Lately, I’ve heard from distressed constituents who say that, ever year, Pennsylvania courts deem an untold number of senior citizens incompetent, imprison them in far-flung institutions and cut off their communication with the outside world, all for the sake of seizing billions of dollars from the estates they now control.
Don’t believe them? Annually, Pennsylvania collects estate funds worth roughly $2 billion after assuming guardianships for seniors. This, despite state laws and recommendations from the Department of Aging to pursue guardianship “as a last resort.”
The statistics regarding just how many seniors live under guardianships is unclear, according to a 2016 report on elder abuse from the U.S. Government Accountability Office.
In 2017, the U.S. Department of Health and Human Services launched the National Adult Maltreatment Reporting System (NAMRS) to better track instances of abuse and neglect. A NAMRS analysis from 2020 reported nearly 38,000 instances of financial exploitation from across all 50 states. About 16% of those cases were substantiated, according to the report.
Overall, NAMRS investigated nearly 776,000 suspected cases of elder abuse and neglect, of which one-third were corroborated by evidence.
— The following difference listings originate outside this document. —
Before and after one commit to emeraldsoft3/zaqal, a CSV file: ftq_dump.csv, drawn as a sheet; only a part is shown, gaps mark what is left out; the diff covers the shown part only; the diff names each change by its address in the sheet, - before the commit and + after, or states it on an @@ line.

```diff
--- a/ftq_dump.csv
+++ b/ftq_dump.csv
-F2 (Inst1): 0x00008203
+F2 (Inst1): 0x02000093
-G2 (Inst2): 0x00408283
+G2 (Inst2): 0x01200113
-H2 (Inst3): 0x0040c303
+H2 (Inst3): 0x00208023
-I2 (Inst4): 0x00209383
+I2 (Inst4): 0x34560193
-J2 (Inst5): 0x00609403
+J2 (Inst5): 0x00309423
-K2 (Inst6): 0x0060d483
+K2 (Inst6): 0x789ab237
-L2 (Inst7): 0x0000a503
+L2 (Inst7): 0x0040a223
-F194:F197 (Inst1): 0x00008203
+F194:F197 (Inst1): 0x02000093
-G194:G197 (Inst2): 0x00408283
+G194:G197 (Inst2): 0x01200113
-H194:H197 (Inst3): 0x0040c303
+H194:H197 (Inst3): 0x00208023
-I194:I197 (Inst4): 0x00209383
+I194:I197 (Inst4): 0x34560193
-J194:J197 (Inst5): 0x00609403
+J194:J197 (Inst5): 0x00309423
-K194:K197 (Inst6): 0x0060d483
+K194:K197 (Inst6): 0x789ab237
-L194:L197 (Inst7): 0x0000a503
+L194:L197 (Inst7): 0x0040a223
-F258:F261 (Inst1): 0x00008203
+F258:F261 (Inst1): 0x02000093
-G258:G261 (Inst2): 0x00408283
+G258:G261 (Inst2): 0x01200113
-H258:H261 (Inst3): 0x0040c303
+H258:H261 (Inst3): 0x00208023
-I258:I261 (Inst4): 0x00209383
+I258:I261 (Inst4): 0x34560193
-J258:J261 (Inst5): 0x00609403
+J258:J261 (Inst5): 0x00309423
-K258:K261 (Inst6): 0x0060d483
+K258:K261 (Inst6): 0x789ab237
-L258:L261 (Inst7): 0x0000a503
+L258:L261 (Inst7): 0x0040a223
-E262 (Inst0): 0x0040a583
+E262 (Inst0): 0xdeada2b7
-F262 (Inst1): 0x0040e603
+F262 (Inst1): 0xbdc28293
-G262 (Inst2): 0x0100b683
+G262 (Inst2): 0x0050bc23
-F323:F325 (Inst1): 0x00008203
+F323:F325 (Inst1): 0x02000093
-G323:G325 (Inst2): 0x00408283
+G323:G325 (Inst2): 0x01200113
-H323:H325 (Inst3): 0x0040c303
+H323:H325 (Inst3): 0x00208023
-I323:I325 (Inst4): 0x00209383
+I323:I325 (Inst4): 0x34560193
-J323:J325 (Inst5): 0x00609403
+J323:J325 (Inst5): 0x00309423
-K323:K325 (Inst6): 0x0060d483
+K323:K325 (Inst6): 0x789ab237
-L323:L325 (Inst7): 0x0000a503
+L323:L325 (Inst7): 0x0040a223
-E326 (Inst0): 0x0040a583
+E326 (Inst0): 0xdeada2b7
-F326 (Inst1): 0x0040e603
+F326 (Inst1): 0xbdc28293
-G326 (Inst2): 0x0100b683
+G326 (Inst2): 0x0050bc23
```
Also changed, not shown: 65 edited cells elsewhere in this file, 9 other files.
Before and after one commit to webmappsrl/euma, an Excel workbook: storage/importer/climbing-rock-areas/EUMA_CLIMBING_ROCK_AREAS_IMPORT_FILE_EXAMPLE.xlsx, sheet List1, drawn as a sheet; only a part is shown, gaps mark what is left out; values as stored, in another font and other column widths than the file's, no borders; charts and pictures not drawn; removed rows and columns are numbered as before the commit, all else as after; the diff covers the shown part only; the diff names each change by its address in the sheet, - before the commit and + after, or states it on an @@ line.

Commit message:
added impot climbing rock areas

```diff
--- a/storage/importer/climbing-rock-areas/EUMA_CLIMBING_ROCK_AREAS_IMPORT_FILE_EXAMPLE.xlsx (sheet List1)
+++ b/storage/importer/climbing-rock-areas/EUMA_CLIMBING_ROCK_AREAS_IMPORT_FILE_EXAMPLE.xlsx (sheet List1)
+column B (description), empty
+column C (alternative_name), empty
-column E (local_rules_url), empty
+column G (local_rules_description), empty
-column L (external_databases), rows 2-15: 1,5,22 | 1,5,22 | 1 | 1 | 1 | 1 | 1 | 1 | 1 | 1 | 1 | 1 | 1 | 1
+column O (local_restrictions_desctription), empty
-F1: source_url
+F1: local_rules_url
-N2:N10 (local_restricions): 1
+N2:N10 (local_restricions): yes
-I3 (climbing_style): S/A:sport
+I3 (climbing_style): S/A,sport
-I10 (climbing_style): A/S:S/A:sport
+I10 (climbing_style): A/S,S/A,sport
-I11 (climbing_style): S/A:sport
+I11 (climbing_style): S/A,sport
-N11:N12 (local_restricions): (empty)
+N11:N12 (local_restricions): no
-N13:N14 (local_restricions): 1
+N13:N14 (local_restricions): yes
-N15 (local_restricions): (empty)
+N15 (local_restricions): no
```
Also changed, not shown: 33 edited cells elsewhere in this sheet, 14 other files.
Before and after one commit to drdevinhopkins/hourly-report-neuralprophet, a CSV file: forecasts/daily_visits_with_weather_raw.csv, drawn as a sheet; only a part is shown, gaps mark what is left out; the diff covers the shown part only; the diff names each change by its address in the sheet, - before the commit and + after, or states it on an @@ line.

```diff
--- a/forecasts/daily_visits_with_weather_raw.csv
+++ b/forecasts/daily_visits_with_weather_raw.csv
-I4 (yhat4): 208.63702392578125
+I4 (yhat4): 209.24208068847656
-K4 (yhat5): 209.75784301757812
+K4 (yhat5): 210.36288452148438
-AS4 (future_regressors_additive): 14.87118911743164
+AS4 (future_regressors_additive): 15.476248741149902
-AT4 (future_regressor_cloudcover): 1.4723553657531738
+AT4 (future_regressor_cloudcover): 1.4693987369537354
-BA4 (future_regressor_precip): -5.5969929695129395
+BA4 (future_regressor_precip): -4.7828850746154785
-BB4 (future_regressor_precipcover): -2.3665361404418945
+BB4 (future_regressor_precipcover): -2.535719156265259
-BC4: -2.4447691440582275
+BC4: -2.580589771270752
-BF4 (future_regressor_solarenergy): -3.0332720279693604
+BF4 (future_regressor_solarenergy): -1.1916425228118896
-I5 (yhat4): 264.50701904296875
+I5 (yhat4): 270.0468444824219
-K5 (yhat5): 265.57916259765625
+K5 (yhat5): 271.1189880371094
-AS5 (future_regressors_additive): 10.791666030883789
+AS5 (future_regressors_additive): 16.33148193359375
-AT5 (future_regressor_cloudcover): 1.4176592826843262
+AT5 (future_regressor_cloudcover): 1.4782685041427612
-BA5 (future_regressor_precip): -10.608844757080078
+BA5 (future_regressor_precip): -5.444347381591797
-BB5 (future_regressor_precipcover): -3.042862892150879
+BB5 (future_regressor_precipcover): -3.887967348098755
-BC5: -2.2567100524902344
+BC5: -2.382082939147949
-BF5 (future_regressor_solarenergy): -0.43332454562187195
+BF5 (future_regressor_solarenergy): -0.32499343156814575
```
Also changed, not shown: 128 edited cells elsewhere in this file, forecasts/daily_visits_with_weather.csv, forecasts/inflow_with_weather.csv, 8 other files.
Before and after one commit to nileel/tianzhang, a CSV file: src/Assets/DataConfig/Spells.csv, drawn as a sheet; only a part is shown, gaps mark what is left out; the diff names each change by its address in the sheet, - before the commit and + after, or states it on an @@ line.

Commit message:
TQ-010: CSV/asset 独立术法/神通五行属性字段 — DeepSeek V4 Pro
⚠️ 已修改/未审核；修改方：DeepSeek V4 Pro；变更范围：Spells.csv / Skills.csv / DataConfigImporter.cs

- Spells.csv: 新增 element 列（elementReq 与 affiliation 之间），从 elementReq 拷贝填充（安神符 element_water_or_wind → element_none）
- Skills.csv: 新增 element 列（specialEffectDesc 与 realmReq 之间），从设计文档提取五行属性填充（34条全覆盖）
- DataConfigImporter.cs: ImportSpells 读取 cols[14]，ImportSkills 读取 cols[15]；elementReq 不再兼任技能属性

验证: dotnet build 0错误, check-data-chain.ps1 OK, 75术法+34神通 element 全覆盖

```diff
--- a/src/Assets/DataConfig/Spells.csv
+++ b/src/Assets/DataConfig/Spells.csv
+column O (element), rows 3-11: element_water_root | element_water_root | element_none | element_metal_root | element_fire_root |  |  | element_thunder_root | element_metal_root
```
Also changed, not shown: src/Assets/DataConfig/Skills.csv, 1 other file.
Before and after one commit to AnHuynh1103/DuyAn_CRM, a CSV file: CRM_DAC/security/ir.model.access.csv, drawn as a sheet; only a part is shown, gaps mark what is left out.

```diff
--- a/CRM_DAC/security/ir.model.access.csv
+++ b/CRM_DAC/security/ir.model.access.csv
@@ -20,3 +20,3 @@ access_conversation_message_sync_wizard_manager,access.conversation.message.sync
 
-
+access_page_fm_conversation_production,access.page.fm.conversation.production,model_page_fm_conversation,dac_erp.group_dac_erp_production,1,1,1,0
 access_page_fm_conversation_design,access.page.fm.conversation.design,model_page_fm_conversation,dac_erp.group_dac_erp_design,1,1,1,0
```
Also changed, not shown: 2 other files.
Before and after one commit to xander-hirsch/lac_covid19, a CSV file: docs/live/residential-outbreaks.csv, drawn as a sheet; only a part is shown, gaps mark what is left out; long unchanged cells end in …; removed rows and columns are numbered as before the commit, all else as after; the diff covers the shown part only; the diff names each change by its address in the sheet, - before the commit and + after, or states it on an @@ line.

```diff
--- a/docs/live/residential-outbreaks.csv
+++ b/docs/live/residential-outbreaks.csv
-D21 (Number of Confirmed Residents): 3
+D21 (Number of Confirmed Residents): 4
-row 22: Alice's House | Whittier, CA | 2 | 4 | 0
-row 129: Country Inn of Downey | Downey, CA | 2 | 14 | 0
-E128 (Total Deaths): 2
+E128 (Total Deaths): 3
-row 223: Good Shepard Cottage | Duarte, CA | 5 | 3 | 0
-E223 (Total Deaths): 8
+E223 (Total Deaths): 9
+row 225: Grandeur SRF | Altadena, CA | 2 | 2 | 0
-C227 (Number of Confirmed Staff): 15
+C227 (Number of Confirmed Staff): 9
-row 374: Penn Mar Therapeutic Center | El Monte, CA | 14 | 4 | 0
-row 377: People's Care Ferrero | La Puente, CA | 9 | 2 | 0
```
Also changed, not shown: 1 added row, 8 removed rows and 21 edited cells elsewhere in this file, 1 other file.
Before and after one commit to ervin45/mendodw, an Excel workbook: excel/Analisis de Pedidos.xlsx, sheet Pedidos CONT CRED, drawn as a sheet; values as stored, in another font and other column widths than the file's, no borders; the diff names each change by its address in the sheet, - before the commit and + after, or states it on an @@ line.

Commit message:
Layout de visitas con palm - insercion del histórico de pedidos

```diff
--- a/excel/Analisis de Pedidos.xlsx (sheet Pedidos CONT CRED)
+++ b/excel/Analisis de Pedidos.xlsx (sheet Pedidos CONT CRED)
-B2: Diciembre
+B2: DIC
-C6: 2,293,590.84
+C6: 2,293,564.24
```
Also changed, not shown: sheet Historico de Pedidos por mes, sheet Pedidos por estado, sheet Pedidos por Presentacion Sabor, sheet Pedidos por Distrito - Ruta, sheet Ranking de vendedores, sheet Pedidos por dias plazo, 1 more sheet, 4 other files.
About 14% of these victims lived in nursing homes or residential facilities when these investigations were first initiated.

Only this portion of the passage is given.